- _Assigned task_:
Without the pictures, output all of the data exactly.
═══ Excerpted data
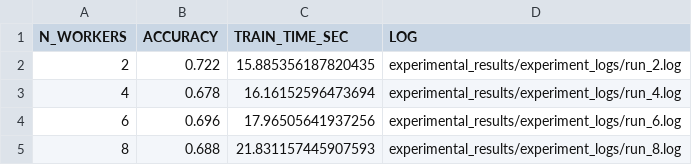
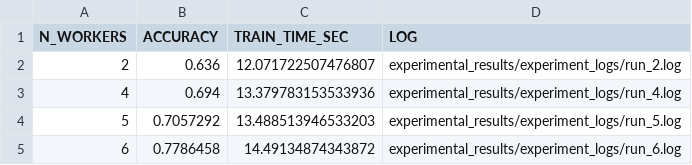
Before and after one commit to AthanasiosChristopoulos/KAFKA_PSO, a CSV file: experimental_results/results.csv, drawn as a sheet.

```diff
--- a/experimental_results/results.csv
+++ b/experimental_results/results.csv
@@ -1,5 +1,5 @@
 N_WORKERS,ACCURACY,TRAIN_TIME_SEC,LOG
-2,0.722,15.885356187820435,experimental_results/experiment_logs/run_2.log
-4,0.678,16.16152596473694,experimental_results/experiment_logs/run_4.log
-6,0.696,17.96505641937256,experimental_results/experiment_logs/run_6.log
-8,0.688,21.831157445907593,experimental_results/experiment_logs/run_8.log
+2,0.636,12.071722507476807,experimental_results/experiment_logs/run_2.log
+4,0.694,13.379783153533936,experimental_results/experiment_logs/run_4.log
+5,0.7057292,13.488513946533203,experimental_results/experiment_logs/run_5.log
+6,0.7786458,14.49134874343872,experimental_results/experiment_logs/run_6.log
```
Also changed, not shown: 5 other files.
══════
- _Result of this exercise_:
Before and after one commit to AthanasiosChristopoulos/KAFKA_PSO, a CSV file: experimental_results/results.csv, drawn as a sheet.

```diff
--- a/experimental_results/results.csv
+++ b/experimental_results/results.csv
@@ -1,5 +1,5 @@
 N_WORKERS,ACCURACY,TRAIN_TIME_SEC,LOG
-2,0.722,15.885356187820435,experimental_results/experiment_logs/run_2.log
-4,0.678,16.16152596473694,experimental_results/experiment_logs/run_4.log
-6,0.696,17.96505641937256,experimental_results/experiment_logs/run_6.log
-8,0.688,21.831157445907593,experimental_results/experiment_logs/run_8.log
+2,0.636,12.071722507476807,experimental_results/experiment_logs/run_2.log
+4,0.694,13.379783153533936,experimental_results/experiment_logs/run_4.log
+5,0.7057292,13.488513946533203,experimental_results/experiment_logs/run_5.log
+6,0.7786458,14.49134874343872,experimental_results/experiment_logs/run_6.log
```
Also changed, not shown: 5 other files.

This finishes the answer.